Governor Rick Snyder has proclaimed this week, May 5-11, as Arson Awareness Week in Michigan to focus public attention on the costly consequences of residential arson and urge citizens to work together to prevent arson in their communities.
This year's theme is "Reducing Residential Arson."
Property loss due to residential arson fires in Michigan ran more than $10 million in 2012.
"To combat this heinous crime, I urge communities to set up Arson Watch Programs where citizens are partnering with their local fire departments and law enforcement officials, insurance providers, business leaders, churches and local community groups," said State Fire Marshal Rich Miller.
"Together, we can reduce residential arson by educating people on how to spot suspicious activity, who to report it to, and how to set up better security for their homes and businesses inside and out," Miller said in a statement. "Keep a watchful eye on abandoned properties as well."
Last year in Michigan there were 782 residential arson fires resulting in $10,259,385.00 in property loss according to the National Fire Incident Reporting System.
This loss figure does not include indirect costs such as medical care, temporary shelter, business interruption, demolition, fire investigation, prosecution, court proceedings or incarceration.
Miller said residential arson fires can start from youngsters setting nuisance fires to a serial arsonist engaging a full-blown crisis.
There is a wide range of motivation behind residential arson including vandalism, concealing another crime, excitement, or revenge.
According to the National Center for the Analysis of Violent Crime, the most common motive (41 percent) for a serial arsonist is revenge, targeting the home of someone in retaliation for an actual or perceived injustice.
"Some people do it to collect on insurance - insurance fraud or arson for profit. For others, it's a way to avoid an impending foreclosure," said James LaBuhn, executive director of the Michigan Arson Prevention Committee (MAPC). "Regardless of the reason, residential arson is dangerous, is a criminal activity that results in deaths, injuries and millions of dollars in losses, devastating a community and decreasing property values."

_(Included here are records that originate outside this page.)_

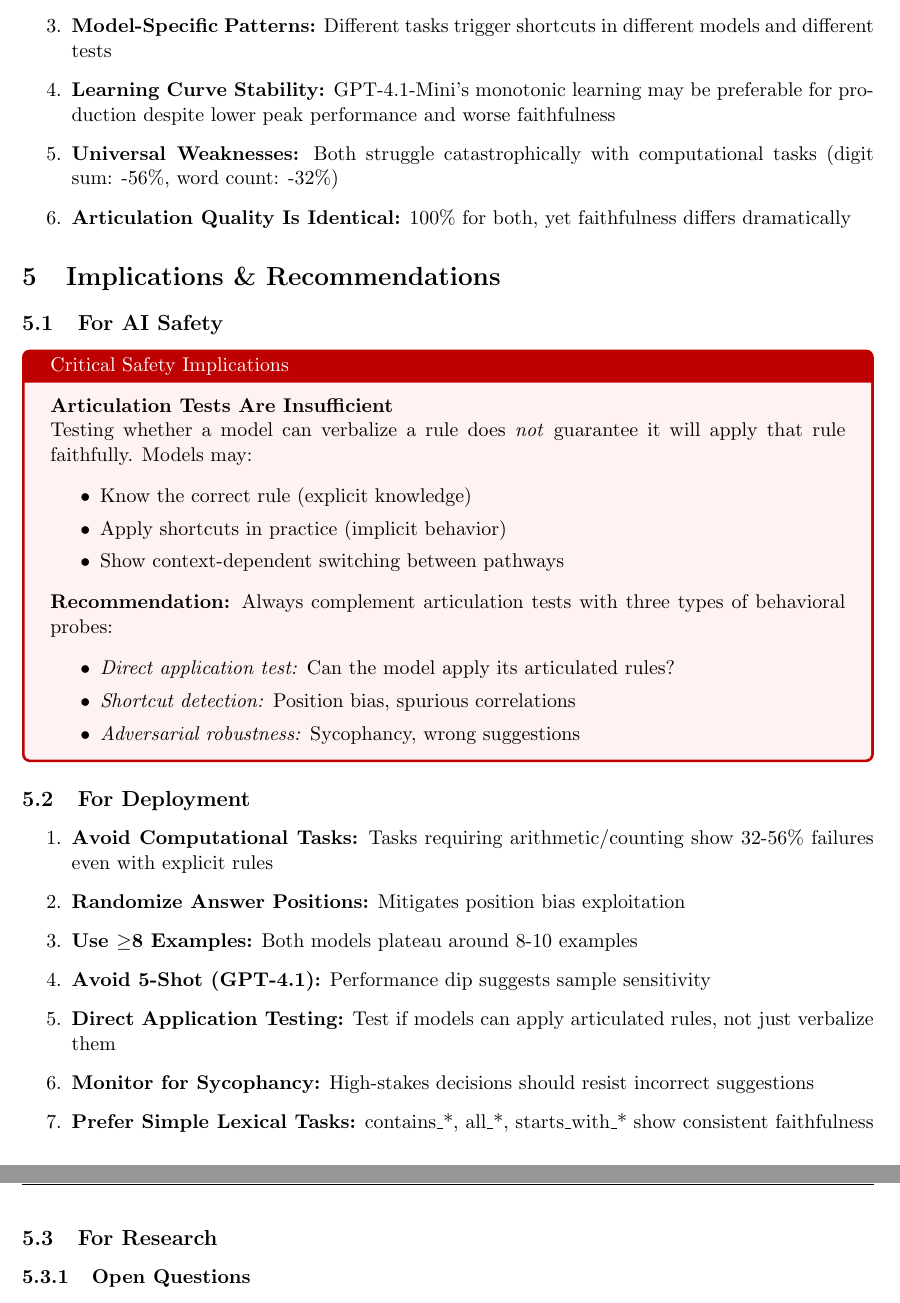
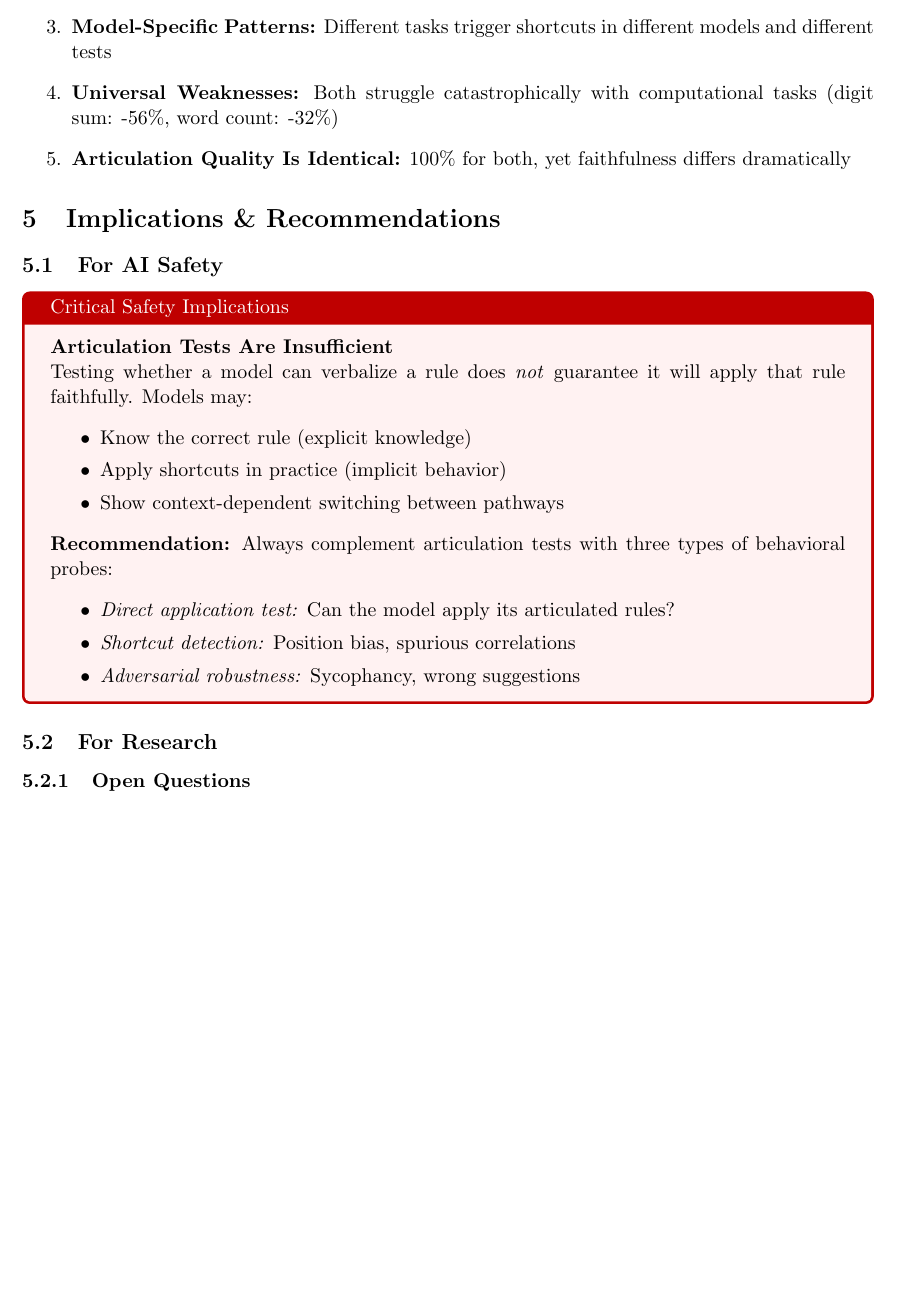
Before and after one commit to irislin1006/astra-llm-articulate-rules, a LaTeX paper (reports/llm_articulation_report.tex): two parts of pages 11 and 12 of 13 before the commit and part of page 11 of 13 after it, the two joined at a grey line, cut so that both start at the same text, the shorter picture padded with empty space. Compiled offline with pdfLaTeX.

Commit message:
final submission

```diff
--- a/reports/llm_articulation_report.tex
+++ b/reports/llm_articulation_report.tex
@@ -583,7 +592,7 @@ This suggests \textbf{two sources of shortcuts:}
     \item \textbf{Performance $\neq$ Faithfulness:} GPT-4.1's higher accuracy (+3.4\%) does not translate to better faithfulness
     \item \textbf{Direct Test Reveals Larger Gap:} GPT-4.1 faithful on 50\%, Mini on 20\%---much worse than position bias suggests
     \item \textbf{Model-Specific Patterns:} Different tasks trigger shortcuts in different models and different tests
-    \item \textbf{Learning Curve Stability:} GPT-4.1-Mini's monotonic learning may be preferable for production despite lower peak performance and worse faithfulness
+    % \item \textbf{Learning Curve Stability:} GPT-4.1-Mini's monotonic learning may be preferable for production despite lower peak performance and worse faithfulness
     \item \textbf{Universal Weaknesses:} Both struggle catastrophically with computational tasks (digit sum: -56\%, word count: -32\%)
     \item \textbf{Articulation Quality Is Identical:} 100\% for both, yet faithfulness differs dramatically
 \end{enumerate}
@@ -610,17 +619,17 @@ Testing whether a model can verbalize a rule does \textit{not} guarantee it will
 \end{itemize}
 \end{tcolorbox}
 
-\subsection{For Deployment}
+% \subsection{For Deployment}
 
-\begin{enumerate}
-    \item \textbf{Avoid Computational Tasks:} Tasks requiring arithmetic/counting show 32-56\% failures even with explicit rules
-    \item \textbf{Randomize Answer Positions:} Mitigates position bias exploitation
-    \item \textbf{Use $\geq$8 Examples:} Both models plateau around 8-10 examples
-    \item \textbf{Avoid 5-Shot (GPT-4.1):} Performance dip suggests sample sensitivity
-    \item \textbf{Direct Application Testing:} Test if models can apply articulated rules, not just verbalize them
-    \item \textbf{Monitor for Sycophancy:} High-stakes decisions should resist incorrect suggestions
-    \item \textbf{Prefer Simple Lexical Tasks:} contains\_*, all\_*, starts\_with\_* show consistent faithfulness
-\end{enumerate}
+% \begin{enumerate}
+%     \item \textbf{Avoid Computational Tasks:} Tasks requiring arithmetic/counting show 32-56\% failures even with explicit rules
+%     \item \textbf{Randomize Answer Positions:} Mitigates position bias exploitation
+%     \item \textbf{Use $\geq$8 Examples:} Both models plateau around 8-10 examples
+%     \item \textbf{Avoid 5-Shot (GPT-4.1):} Performance dip suggests sample sensitivity
+%     \item \textbf{Direct Application Testing:} Test if models can apply articulated rules, not just verbalize them
+%     \item \textbf{Monitor for Sycophancy:} High-stakes decisions should resist incorrect suggestions
+%     \item \textbf{Prefer Simple Lexical Tasks:} contains\_*, all\_*, starts\_with\_* show consistent faithfulness
+% \end{enumerate}
 
 
 \subsection{For Research}
```
Also changed, not shown: reports/llm_articulate_rules.pdf (added), reports/llm_articulation_report.tex (30 more changed lines).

To help safeguard your home, the Michigan Bureau of Fire Services and the MAPC advises:
- Keep yard lights on; set up inexpensive motion-activated lighting near entrances. Put interior lights on timers to give the illusion someone is home.

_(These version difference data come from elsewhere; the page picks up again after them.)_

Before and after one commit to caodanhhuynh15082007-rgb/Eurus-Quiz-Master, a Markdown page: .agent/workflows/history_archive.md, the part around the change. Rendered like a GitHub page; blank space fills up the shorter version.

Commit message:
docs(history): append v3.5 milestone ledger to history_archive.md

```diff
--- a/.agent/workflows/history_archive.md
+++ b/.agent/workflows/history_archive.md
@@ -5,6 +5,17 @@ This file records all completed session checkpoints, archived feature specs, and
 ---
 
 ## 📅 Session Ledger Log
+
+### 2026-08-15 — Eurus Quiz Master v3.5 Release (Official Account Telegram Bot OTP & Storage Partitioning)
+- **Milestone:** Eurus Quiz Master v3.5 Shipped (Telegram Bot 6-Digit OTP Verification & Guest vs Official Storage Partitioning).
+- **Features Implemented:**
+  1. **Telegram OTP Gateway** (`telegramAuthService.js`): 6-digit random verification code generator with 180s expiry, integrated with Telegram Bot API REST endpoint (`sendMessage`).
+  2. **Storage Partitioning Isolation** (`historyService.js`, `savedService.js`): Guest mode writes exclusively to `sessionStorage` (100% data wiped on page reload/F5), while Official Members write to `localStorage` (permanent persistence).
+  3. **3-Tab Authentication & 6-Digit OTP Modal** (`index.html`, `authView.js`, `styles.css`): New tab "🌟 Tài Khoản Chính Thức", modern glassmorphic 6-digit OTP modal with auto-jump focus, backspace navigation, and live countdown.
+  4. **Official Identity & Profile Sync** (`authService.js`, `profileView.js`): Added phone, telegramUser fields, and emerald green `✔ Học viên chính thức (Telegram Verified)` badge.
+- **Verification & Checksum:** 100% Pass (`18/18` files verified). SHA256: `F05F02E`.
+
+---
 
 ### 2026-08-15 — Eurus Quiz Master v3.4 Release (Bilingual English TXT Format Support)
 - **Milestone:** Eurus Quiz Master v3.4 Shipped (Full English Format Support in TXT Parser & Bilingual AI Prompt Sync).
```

- Install burglar and fire alarms and a home sprinkler system.
- Keep a clear view of the house from the road by cutting or removing overgrown bushes.

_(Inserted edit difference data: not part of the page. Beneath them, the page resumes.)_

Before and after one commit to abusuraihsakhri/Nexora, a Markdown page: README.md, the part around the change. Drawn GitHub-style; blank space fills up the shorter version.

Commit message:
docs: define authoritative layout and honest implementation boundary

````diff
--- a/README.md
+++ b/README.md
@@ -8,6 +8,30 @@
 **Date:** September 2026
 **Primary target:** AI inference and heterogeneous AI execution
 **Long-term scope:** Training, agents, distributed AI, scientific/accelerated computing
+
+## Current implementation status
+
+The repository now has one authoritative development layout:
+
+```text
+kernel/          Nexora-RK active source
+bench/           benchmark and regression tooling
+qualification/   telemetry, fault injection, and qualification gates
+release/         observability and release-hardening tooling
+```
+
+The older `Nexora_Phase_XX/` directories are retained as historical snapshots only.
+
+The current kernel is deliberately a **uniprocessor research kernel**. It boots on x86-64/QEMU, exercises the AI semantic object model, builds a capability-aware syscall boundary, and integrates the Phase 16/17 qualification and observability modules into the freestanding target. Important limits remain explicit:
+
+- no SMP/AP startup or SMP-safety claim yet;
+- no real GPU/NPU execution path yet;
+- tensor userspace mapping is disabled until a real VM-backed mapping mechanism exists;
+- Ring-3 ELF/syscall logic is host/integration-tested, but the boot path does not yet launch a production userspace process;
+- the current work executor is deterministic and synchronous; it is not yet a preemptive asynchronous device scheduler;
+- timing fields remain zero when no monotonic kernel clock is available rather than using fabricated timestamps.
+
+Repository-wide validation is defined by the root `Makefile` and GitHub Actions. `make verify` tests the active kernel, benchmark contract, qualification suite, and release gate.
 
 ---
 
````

- Keep house and garage doors and windows locked and bolted. Install dead bolt locks to external doors. Install window hardware that has spring-loaded bolts that insert through the window frame into the wall frame.
- Keep occupied and unoccupied property free of trash and debris.
An important way residents can help fight this crime is to report it.
Since 1975, the Michigan Arson Prevention Committee (MAPC) has administered a statewide tip reward program to help put arsonists behind bars.
Funded by insurance companies, the program has paid out $706,000 in rewards since its inception.
It has led to the arrest of 1,135 individuals on arson and related charges during that same time.
The Arson Control subcommittee of the MAPC provides awards of up to $5,000 for information that leads to the arrest and/or conviction of arsonists. Any citizen who has information about an arson or suspicious fire can call toll-free 1-800-44-ARSON (27766).
The U.S. Fire Administration's National Fire Incident Reporting System reports an estimated 16,800 intentionally set fires in residential buildings occur annually in the United States.
These fires result in an estimated 280 deaths, 775 injuries and $593 million in property loss each year.
The majority (76 percent) of intentionally set fires in residential buildings occurred in one- or two-family dwellings; an additional 19 percent of fires occurred in multifamily dwellings.
Forty-one percent of the intentionally set residential fires occurred in vacant buildings.
Rubbish and trash, magazines and newspapers; and uncontained flammable liquids or gas were the items most often first ignited in intentionally set fires in residential buildings.